- _WORK INSTRUCTION_
Tally the lines of the data that include the word "colour". Only the number is to be returned.

[DATA EXTRACTS]

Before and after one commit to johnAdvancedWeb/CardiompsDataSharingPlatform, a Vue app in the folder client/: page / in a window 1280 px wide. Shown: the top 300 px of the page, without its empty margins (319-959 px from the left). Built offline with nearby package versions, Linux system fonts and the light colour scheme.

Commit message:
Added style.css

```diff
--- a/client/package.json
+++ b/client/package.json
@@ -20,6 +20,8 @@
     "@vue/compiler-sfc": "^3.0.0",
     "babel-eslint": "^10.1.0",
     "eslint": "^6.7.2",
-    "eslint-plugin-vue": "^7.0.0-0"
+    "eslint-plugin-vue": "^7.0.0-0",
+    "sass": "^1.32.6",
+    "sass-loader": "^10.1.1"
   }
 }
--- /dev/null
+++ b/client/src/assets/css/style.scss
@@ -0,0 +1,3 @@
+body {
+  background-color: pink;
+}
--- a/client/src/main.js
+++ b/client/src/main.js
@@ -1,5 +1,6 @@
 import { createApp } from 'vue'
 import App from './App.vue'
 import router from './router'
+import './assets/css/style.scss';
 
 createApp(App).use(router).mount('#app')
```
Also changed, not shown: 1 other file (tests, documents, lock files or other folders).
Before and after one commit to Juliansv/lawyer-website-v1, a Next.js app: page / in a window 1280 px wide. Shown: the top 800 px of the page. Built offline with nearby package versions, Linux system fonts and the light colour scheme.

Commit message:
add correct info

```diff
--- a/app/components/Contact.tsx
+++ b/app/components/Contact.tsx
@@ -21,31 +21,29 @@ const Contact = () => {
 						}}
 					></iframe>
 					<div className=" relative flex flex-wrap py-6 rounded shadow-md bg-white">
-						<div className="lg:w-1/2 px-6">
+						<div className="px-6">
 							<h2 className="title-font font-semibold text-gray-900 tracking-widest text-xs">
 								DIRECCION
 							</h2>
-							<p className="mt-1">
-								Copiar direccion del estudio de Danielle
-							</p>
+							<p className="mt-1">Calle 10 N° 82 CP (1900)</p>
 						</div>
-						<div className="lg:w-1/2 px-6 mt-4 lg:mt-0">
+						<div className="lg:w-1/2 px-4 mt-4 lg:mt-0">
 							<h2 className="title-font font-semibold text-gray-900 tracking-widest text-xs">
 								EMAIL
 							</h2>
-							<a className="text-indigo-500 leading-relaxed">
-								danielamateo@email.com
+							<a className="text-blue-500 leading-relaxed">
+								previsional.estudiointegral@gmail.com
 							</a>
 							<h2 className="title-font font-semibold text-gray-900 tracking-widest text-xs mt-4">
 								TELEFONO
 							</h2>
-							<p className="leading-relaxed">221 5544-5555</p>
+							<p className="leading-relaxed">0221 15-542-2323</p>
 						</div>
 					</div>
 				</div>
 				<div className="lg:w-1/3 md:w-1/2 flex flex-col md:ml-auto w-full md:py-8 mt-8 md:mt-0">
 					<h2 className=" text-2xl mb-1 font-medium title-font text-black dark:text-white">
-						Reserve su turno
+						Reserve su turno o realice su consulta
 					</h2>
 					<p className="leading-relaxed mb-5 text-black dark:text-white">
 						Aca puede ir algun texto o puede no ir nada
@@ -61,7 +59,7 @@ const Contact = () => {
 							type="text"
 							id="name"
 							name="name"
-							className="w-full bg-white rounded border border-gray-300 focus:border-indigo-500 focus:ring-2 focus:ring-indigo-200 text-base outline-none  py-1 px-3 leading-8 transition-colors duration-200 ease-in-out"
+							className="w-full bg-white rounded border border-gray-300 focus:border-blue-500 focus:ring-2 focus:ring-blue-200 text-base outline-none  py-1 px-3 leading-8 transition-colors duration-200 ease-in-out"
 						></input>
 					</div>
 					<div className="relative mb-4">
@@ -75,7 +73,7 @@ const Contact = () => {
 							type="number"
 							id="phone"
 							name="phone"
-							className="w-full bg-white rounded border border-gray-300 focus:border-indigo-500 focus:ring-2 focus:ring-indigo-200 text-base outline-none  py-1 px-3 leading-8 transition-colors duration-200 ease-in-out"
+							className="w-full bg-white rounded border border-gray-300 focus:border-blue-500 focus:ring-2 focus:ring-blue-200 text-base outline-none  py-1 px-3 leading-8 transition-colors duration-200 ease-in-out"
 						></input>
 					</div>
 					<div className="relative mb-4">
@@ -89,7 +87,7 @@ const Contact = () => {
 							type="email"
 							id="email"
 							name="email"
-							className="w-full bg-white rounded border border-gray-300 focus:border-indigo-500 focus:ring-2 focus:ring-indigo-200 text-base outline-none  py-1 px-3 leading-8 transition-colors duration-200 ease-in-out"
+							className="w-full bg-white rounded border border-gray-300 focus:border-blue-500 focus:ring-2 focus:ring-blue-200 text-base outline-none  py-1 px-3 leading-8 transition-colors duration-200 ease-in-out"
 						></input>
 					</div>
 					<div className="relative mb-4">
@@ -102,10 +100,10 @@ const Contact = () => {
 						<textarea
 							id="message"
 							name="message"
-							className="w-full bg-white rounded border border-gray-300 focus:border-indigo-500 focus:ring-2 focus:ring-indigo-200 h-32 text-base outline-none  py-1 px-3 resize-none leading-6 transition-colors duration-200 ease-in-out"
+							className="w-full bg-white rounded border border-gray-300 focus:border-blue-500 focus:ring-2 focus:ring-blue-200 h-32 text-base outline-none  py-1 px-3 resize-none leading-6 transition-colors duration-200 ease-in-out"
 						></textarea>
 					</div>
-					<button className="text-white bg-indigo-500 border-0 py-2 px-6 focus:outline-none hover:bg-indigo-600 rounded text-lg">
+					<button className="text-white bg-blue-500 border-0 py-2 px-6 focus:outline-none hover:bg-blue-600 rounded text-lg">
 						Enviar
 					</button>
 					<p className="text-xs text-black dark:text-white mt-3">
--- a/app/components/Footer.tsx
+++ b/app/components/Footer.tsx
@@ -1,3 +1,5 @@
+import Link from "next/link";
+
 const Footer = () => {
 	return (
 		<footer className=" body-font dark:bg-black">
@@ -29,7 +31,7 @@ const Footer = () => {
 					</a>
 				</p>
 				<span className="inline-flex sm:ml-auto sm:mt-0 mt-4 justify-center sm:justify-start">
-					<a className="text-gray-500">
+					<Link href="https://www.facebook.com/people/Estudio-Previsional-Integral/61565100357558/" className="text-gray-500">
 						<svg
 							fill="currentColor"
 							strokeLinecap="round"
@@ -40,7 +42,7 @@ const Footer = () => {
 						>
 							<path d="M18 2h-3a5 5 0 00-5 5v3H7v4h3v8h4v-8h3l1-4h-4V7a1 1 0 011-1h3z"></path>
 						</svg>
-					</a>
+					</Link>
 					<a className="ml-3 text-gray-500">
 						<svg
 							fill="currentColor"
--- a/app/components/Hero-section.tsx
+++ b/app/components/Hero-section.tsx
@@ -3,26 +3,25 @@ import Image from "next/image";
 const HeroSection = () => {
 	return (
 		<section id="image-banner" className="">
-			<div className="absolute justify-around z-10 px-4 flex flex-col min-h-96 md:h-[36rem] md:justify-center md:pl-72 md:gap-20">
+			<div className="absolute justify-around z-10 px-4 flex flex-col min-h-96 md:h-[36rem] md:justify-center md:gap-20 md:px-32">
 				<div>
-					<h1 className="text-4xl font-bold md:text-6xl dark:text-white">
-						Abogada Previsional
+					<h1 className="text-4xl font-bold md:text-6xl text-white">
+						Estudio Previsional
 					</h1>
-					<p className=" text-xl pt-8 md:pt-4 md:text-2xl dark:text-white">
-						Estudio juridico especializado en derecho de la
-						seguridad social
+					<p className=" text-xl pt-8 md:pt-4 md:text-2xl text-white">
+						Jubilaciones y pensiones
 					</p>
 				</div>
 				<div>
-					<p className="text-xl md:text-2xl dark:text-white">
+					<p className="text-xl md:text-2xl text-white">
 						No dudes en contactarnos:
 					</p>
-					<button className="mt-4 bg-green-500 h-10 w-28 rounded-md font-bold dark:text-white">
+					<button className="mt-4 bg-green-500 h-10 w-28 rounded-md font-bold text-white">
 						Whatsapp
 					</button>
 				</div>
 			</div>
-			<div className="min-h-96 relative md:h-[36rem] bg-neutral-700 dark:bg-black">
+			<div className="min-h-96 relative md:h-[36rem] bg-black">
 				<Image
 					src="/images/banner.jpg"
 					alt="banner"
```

[/DATA EXTRACTS]

- _WRITTEN ANSWER_
2